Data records

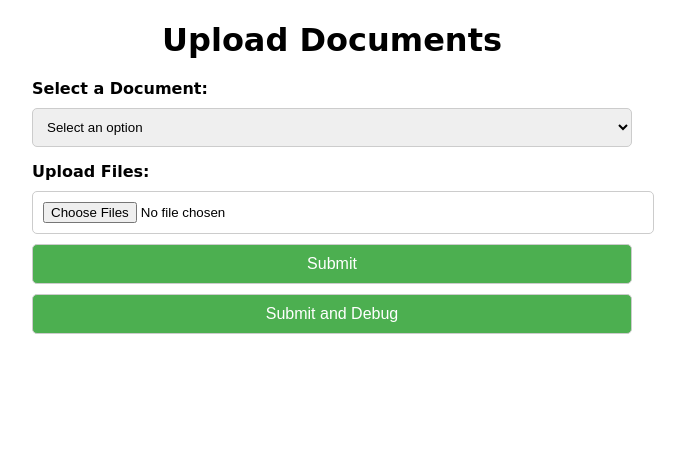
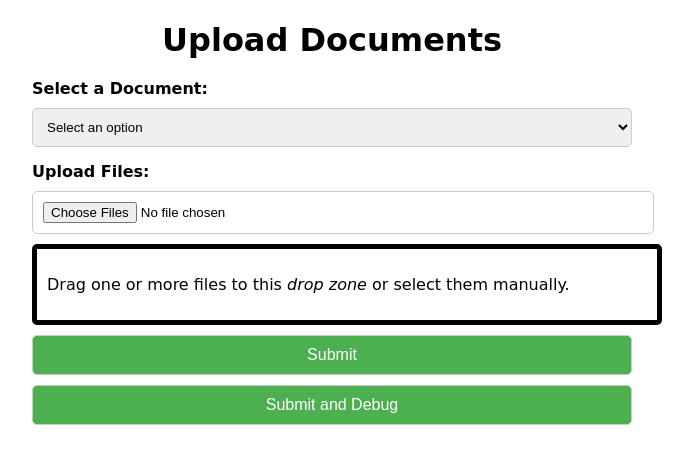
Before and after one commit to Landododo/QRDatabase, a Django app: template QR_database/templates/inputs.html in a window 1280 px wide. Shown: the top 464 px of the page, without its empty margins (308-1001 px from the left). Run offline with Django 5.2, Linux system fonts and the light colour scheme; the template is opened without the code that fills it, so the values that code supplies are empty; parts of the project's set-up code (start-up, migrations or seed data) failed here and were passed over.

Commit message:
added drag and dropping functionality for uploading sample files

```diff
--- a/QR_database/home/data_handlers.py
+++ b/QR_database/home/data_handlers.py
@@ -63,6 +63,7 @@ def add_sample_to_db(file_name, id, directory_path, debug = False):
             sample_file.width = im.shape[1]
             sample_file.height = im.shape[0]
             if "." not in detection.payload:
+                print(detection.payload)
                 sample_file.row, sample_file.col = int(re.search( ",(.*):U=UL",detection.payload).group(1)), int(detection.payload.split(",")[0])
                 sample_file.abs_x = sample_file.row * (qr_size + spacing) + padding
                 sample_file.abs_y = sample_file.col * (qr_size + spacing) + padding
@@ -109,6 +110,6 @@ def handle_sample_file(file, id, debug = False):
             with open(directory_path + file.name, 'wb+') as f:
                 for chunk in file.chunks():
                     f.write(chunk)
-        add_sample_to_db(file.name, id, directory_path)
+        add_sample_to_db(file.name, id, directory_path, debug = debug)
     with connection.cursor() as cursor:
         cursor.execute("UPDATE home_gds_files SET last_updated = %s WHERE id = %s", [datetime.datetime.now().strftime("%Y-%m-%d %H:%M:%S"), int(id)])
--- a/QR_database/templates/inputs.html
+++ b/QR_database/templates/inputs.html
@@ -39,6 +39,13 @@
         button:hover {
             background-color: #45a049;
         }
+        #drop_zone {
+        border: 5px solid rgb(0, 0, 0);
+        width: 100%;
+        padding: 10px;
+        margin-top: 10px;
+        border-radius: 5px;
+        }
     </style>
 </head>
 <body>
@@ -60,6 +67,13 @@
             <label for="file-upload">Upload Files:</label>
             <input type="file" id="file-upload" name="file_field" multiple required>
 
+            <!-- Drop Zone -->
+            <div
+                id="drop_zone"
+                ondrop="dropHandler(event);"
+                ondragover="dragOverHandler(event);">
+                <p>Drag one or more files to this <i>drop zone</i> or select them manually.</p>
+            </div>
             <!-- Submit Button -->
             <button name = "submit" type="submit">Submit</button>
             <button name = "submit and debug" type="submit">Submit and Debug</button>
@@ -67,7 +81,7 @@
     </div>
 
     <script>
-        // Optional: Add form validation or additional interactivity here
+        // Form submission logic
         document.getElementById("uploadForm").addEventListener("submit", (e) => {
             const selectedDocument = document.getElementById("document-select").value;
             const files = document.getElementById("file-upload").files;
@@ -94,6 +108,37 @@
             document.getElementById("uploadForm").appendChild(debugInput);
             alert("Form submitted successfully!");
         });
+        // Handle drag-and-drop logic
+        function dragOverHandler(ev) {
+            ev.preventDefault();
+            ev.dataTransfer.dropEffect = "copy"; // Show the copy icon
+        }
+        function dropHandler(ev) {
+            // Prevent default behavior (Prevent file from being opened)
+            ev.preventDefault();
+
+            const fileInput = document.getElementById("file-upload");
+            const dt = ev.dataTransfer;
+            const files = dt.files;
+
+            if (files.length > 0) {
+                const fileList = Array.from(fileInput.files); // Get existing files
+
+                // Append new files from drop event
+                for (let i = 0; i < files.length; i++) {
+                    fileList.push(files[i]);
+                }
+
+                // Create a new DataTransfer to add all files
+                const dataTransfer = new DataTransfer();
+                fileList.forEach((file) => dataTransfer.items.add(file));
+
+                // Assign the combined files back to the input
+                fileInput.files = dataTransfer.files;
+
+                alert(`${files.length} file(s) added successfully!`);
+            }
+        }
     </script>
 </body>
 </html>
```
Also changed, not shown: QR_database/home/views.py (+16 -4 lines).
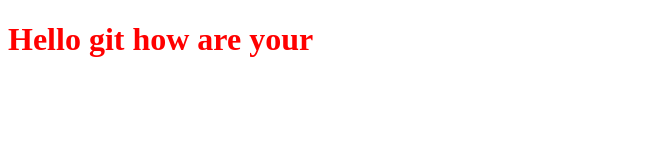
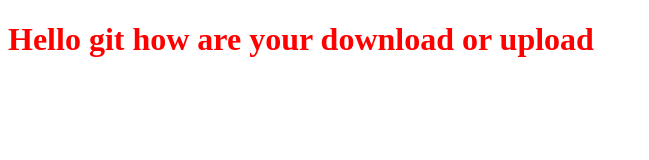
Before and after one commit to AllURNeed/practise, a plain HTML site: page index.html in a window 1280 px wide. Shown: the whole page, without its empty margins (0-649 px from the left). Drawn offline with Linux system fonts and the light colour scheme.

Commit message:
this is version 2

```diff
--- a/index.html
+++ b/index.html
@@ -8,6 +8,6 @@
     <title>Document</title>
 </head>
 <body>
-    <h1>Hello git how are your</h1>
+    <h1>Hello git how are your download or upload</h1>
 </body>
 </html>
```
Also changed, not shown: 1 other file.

**Task description**
Would you retype the entries above in full, exactly as written, minus the pictures?

**Solution to the problem**
Before and after one commit to Landododo/QRDatabase, a Django app: template QR_database/templates/inputs.html in a window 1280 px wide. Shown: the top 464 px of the page, without its empty margins (308-1001 px from the left). Run offline with Django 5.2, Linux system fonts and the light colour scheme; the template is opened without the code that fills it, so the values that code supplies are empty; parts of the project's set-up code (start-up, migrations or seed data) failed here and were passed over.

Commit message:
added drag and dropping functionality for uploading sample files

```diff
--- a/QR_database/home/data_handlers.py
+++ b/QR_database/home/data_handlers.py
@@ -63,6 +63,7 @@ def add_sample_to_db(file_name, id, directory_path, debug = False):
             sample_file.width = im.shape[1]
             sample_file.height = im.shape[0]
             if "." not in detection.payload:
+                print(detection.payload)
                 sample_file.row, sample_file.col = int(re.search( ",(.*):U=UL",detection.payload).group(1)), int(detection.payload.split(",")[0])
                 sample_file.abs_x = sample_file.row * (qr_size + spacing) + padding
                 sample_file.abs_y = sample_file.col * (qr_size + spacing) + padding
@@ -109,6 +110,6 @@ def handle_sample_file(file, id, debug = False):
             with open(directory_path + file.name, 'wb+') as f:
                 for chunk in file.chunks():
                     f.write(chunk)
-        add_sample_to_db(file.name, id, directory_path)
+        add_sample_to_db(file.name, id, directory_path, debug = debug)
     with connection.cursor() as cursor:
         cursor.execute("UPDATE home_gds_files SET last_updated = %s WHERE id = %s", [datetime.datetime.now().strftime("%Y-%m-%d %H:%M:%S"), int(id)])
--- a/QR_database/templates/inputs.html
+++ b/QR_database/templates/inputs.html
@@ -39,6 +39,13 @@
         button:hover {
             background-color: #45a049;
         }
+        #drop_zone {
+        border: 5px solid rgb(0, 0, 0);
+        width: 100%;
+        padding: 10px;
+        margin-top: 10px;
+        border-radius: 5px;
+        }
     </style>
 </head>
 <body>
@@ -60,6 +67,13 @@
             <label for="file-upload">Upload Files:</label>
             <input type="file" id="file-upload" name="file_field" multiple required>
 
+            <!-- Drop Zone -->
+            <div
+                id="drop_zone"
+                ondrop="dropHandler(event);"
+                ondragover="dragOverHandler(event);">
+                <p>Drag one or more files to this <i>drop zone</i> or select them manually.</p>
+            </div>
             <!-- Submit Button -->
             <button name = "submit" type="submit">Submit</button>
             <button name = "submit and debug" type="submit">Submit and Debug</button>
@@ -67,7 +81,7 @@
     </div>
 
     <script>
-        // Optional: Add form validation or additional interactivity here
+        // Form submission logic
         document.getElementById("uploadForm").addEventListener("submit", (e) => {
             const selectedDocument = document.getElementById("document-select").value;
             const files = document.getElementById("file-upload").files;
@@ -94,6 +108,37 @@
             document.getElementById("uploadForm").appendChild(debugInput);
             alert("Form submitted successfully!");
         });
+        // Handle drag-and-drop logic
+        function dragOverHandler(ev) {
+            ev.preventDefault();
+            ev.dataTransfer.dropEffect = "copy"; // Show the copy icon
+        }
+        function dropHandler(ev) {
+            // Prevent default behavior (Prevent file from being opened)
+            ev.preventDefault();
+
+            const fileInput = document.getElementById("file-upload");
+            const dt = ev.dataTransfer;
+            const files = dt.files;
+
+            if (files.length > 0) {
+                const fileList = Array.from(fileInput.files); // Get existing files
+
+                // Append new files from drop event
+                for (let i = 0; i < files.length; i++) {
+                    fileList.push(files[i]);
+                }
+
+                // Create a new DataTransfer to add all files
+                const dataTransfer = new DataTransfer();
+                fileList.forEach((file) => dataTransfer.items.add(file));
+
+                // Assign the combined files back to the input
+                fileInput.files = dataTransfer.files;
+
+                alert(`${files.length} file(s) added successfully!`);
+            }
+        }
     </script>
 </body>
 </html>
```
Also changed, not shown: QR_database/home/views.py (+16 -4 lines).
Before and after one commit to AllURNeed/practise, a plain HTML site: page index.html in a window 1280 px wide. Shown: the whole page, without its empty margins (0-649 px from the left). Drawn offline with Linux system fonts and the light colour scheme.

Commit message:
this is version 2

```diff
--- a/index.html
+++ b/index.html
@@ -8,6 +8,6 @@
     <title>Document</title>
 </head>
 <body>
-    <h1>Hello git how are your</h1>
+    <h1>Hello git how are your download or upload</h1>
 </body>
 </html>
```
Also changed, not shown: 1 other file.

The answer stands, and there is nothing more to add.